EXERCISE AIM >> Without omitting anything, copy every entry word for word.

(Itemized modification records)
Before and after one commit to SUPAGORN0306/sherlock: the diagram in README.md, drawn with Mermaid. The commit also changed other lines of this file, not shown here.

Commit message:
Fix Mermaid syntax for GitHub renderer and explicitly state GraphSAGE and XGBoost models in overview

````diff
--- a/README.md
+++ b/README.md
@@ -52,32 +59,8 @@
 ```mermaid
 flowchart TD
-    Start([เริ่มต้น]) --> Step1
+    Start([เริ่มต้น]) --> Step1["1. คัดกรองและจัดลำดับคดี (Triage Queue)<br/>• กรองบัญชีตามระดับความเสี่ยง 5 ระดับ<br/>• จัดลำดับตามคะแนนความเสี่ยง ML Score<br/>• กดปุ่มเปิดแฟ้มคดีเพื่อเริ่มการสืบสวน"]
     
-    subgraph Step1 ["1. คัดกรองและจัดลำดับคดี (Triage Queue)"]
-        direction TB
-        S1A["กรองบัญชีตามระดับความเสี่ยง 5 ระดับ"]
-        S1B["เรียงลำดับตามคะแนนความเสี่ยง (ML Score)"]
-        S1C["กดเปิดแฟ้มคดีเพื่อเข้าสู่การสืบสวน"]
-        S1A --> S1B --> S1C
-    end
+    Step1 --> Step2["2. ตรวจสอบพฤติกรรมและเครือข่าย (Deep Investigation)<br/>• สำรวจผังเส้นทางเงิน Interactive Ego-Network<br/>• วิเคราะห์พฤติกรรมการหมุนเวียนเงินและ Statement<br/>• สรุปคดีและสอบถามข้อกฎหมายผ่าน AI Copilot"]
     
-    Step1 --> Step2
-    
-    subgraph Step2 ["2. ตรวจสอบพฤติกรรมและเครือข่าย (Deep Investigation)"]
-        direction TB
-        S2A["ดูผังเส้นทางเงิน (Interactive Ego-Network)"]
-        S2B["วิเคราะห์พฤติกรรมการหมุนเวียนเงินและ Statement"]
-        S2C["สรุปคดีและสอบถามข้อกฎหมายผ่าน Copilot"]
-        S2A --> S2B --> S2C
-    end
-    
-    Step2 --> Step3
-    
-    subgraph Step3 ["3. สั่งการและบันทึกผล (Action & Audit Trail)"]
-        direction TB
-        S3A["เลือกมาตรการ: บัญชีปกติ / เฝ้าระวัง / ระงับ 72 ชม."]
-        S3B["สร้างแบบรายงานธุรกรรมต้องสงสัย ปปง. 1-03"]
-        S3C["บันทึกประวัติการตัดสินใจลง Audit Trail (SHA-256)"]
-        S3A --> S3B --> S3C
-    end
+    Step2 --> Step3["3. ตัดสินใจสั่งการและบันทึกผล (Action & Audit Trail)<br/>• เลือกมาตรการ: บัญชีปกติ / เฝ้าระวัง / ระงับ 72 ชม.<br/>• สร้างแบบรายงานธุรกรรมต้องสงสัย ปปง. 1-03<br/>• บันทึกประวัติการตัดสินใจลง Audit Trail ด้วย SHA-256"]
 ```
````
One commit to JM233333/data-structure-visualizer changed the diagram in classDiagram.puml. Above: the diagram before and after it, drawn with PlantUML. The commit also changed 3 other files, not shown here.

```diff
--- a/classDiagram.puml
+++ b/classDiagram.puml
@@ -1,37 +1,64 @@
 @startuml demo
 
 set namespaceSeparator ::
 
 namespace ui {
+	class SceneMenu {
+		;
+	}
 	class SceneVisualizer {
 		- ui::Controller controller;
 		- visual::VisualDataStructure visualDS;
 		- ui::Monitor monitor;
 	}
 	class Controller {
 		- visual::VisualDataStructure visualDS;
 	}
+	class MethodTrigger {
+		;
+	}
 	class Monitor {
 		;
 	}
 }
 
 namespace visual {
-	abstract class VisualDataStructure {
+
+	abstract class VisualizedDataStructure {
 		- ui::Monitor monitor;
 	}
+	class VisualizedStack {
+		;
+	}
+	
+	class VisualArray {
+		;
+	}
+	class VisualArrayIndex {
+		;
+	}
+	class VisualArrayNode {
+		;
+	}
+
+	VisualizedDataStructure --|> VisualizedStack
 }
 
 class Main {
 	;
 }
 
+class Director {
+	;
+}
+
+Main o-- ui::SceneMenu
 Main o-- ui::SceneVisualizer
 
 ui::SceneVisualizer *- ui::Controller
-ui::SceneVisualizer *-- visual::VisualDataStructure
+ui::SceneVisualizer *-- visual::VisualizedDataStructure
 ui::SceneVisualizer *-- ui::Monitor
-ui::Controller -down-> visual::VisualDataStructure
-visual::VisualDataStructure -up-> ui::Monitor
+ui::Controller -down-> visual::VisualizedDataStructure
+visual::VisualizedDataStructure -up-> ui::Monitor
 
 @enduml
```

TASK ANSWER >>
Before and after one commit to SUPAGORN0306/sherlock: the diagram in README.md, drawn with Mermaid. The commit also changed other lines of this file, not shown here.

Commit message:
Fix Mermaid syntax for GitHub renderer and explicitly state GraphSAGE and XGBoost models in overview

````diff
--- a/README.md
+++ b/README.md
@@ -52,32 +59,8 @@
 ```mermaid
 flowchart TD
-    Start([เริ่มต้น]) --> Step1
+    Start([เริ่มต้น]) --> Step1["1. คัดกรองและจัดลำดับคดี (Triage Queue)<br/>• กรองบัญชีตามระดับความเสี่ยง 5 ระดับ<br/>• จัดลำดับตามคะแนนความเสี่ยง ML Score<br/>• กดปุ่มเปิดแฟ้มคดีเพื่อเริ่มการสืบสวน"]
     
-    subgraph Step1 ["1. คัดกรองและจัดลำดับคดี (Triage Queue)"]
-        direction TB
-        S1A["กรองบัญชีตามระดับความเสี่ยง 5 ระดับ"]
-        S1B["เรียงลำดับตามคะแนนความเสี่ยง (ML Score)"]
-        S1C["กดเปิดแฟ้มคดีเพื่อเข้าสู่การสืบสวน"]
-        S1A --> S1B --> S1C
-    end
+    Step1 --> Step2["2. ตรวจสอบพฤติกรรมและเครือข่าย (Deep Investigation)<br/>• สำรวจผังเส้นทางเงิน Interactive Ego-Network<br/>• วิเคราะห์พฤติกรรมการหมุนเวียนเงินและ Statement<br/>• สรุปคดีและสอบถามข้อกฎหมายผ่าน AI Copilot"]
     
-    Step1 --> Step2
-    
-    subgraph Step2 ["2. ตรวจสอบพฤติกรรมและเครือข่าย (Deep Investigation)"]
-        direction TB
-        S2A["ดูผังเส้นทางเงิน (Interactive Ego-Network)"]
-        S2B["วิเคราะห์พฤติกรรมการหมุนเวียนเงินและ Statement"]
-        S2C["สรุปคดีและสอบถามข้อกฎหมายผ่าน Copilot"]
-        S2A --> S2B --> S2C
-    end
-    
-    Step2 --> Step3
-    
-    subgraph Step3 ["3. สั่งการและบันทึกผล (Action & Audit Trail)"]
-        direction TB
-        S3A["เลือกมาตรการ: บัญชีปกติ / เฝ้าระวัง / ระงับ 72 ชม."]
-        S3B["สร้างแบบรายงานธุรกรรมต้องสงสัย ปปง. 1-03"]
-        S3C["บันทึกประวัติการตัดสินใจลง Audit Trail (SHA-256)"]
-        S3A --> S3B --> S3C
-    end
+    Step2 --> Step3["3. ตัดสินใจสั่งการและบันทึกผล (Action & Audit Trail)<br/>• เลือกมาตรการ: บัญชีปกติ / เฝ้าระวัง / ระงับ 72 ชม.<br/>• สร้างแบบรายงานธุรกรรมต้องสงสัย ปปง. 1-03<br/>• บันทึกประวัติการตัดสินใจลง Audit Trail ด้วย SHA-256"]
 ```
````
One commit to JM233333/data-structure-visualizer changed the diagram in classDiagram.puml. Above: the diagram before and after it, drawn with PlantUML. The commit also changed 3 other files, not shown here.

```diff
--- a/classDiagram.puml
+++ b/classDiagram.puml
@@ -1,37 +1,64 @@
 @startuml demo
 
 set namespaceSeparator ::
 
 namespace ui {
+	class SceneMenu {
+		;
+	}
 	class SceneVisualizer {
 		- ui::Controller controller;
 		- visual::VisualDataStructure visualDS;
 		- ui::Monitor monitor;
 	}
 	class Controller {
 		- visual::VisualDataStructure visualDS;
 	}
+	class MethodTrigger {
+		;
+	}
 	class Monitor {
 		;
 	}
 }
 
 namespace visual {
-	abstract class VisualDataStructure {
+
+	abstract class VisualizedDataStructure {
 		- ui::Monitor monitor;
 	}
+	class VisualizedStack {
+		;
+	}
+	
+	class VisualArray {
+		;
+	}
+	class VisualArrayIndex {
+		;
+	}
+	class VisualArrayNode {
+		;
+	}
+
+	VisualizedDataStructure --|> VisualizedStack
 }
 
 class Main {
 	;
 }
 
+class Director {
+	;
+}
+
+Main o-- ui::SceneMenu
 Main o-- ui::SceneVisualizer
 
 ui::SceneVisualizer *- ui::Controller
-ui::SceneVisualizer *-- visual::VisualDataStructure
+ui::SceneVisualizer *-- visual::VisualizedDataStructure
 ui::SceneVisualizer *-- ui::Monitor
-ui::Controller -down-> visual::VisualDataStructure
-visual::VisualDataStructure -up-> ui::Monitor
+ui::Controller -down-> visual::VisualizedDataStructure
+visual::VisualizedDataStructure -up-> ui::Monitor
 
 @enduml
```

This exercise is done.